Iltutmish claimed that his daughter was better than many sons. And it did not take long for the citizens of the kingdom, to realise this. Raziya was appointed ruler by the common people.

Sultan Raziya was a great monarch. She was wise, just, and generous, a benefactor to her kingdom, a dispenser of justice, the protector of her subjects, and the leader of her armies. She was endowed with all the qualities befitting a king, but she was not born a man, and for that reason, in the estimation of men, all these virtues were worthless.
– Minhajas-Siraj

Raziya Sultan’s tenure as a ruler was a short one. A female monarch, appointed by common people did not go down well with the establishment. The fact that she showed her face in public, and was tolerant towards the Hindus, made her case weaker. She was assassinated after three years at the throne.

There is a conflict, regarding the actual site where she was buried. Claims include Chandini Chowk in Old Delhi, Siwan in Haryana, and Tonk in Rajasthan. The site at Chandini Chowk, was a jungle during the reign of Raziya Sultan, and there is no engraving to identify the souls resting there. A part of the mausoleum has been converted to a mosque.

Raziya was a person born well ahead of her time. Unfortunately, her story is overshadowed by others who came after her. A hero for all ages, may her soul rest in peace.

*  *  *

* Iltutmish (alternate spelling Altamish) Full name : Shams-ud-din Iltutmish

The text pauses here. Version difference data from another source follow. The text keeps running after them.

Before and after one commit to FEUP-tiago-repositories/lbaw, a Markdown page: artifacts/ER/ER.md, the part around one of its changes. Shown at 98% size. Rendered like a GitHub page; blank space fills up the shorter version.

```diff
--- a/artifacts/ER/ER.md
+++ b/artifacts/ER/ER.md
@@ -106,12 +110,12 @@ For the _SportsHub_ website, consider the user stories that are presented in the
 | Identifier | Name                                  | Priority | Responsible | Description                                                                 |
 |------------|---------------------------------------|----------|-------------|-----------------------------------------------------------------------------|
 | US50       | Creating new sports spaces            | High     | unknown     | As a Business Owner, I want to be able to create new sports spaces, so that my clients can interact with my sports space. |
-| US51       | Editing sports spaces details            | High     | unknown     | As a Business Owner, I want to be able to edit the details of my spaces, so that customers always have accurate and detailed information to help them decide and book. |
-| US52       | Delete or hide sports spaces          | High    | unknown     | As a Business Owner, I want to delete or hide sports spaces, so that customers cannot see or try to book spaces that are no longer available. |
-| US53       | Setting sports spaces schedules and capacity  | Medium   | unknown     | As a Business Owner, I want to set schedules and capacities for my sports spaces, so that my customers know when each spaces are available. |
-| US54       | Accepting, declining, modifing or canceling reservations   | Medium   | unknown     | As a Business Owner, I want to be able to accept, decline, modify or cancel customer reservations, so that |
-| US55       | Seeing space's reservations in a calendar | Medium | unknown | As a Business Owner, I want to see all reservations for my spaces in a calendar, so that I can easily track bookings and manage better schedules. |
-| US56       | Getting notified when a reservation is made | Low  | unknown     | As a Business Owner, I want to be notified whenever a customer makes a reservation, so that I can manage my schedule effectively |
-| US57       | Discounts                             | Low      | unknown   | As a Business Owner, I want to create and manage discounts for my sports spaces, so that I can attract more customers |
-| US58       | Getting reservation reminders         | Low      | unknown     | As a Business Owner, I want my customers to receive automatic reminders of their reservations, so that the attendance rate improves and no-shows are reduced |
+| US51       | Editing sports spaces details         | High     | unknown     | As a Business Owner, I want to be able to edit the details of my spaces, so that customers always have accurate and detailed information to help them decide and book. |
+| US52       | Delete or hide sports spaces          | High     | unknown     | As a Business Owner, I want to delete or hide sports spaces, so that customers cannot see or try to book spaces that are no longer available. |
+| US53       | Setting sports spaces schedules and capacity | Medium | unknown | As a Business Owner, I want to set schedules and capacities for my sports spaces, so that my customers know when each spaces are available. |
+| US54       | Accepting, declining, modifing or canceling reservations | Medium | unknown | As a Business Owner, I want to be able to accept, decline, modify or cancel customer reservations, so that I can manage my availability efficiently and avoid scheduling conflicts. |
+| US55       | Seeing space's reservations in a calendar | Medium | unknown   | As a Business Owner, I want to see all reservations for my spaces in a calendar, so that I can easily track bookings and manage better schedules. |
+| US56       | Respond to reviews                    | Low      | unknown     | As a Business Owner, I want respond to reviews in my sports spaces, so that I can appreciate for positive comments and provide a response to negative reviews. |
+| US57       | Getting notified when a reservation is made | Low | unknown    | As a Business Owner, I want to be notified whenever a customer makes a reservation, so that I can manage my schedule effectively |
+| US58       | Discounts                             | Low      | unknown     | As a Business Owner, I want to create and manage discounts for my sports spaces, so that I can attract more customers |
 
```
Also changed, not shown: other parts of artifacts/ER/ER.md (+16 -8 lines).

The third ruler in the Slave Dynasty. The first was Qutb-ud-din Aibak, and the second, Aram Shah. The Slave (Mamluk) Dynasty was the first of five unrelated dynasties to rule over Delhi, in what is referred to, as Delhi Sultanate.

Sources and suggested reading:

Razia Sultan Was Far Better Than Her Brothers – Sunday Guardian
Chapter 5 – Raziya, The Mohammedan Empress of India, History of India – Volume 5 – The Mohammedan Period as Described by its Own Historians – Edited by A. V. Williams Jackson (Selected from the works of late Sir Henry Miers Elliot)

The Daily Post asks readers to write about their heros. I have paid a tribute to Unniyarcha before. Raziya Sultan is my answer to The Daily Post’s prompt.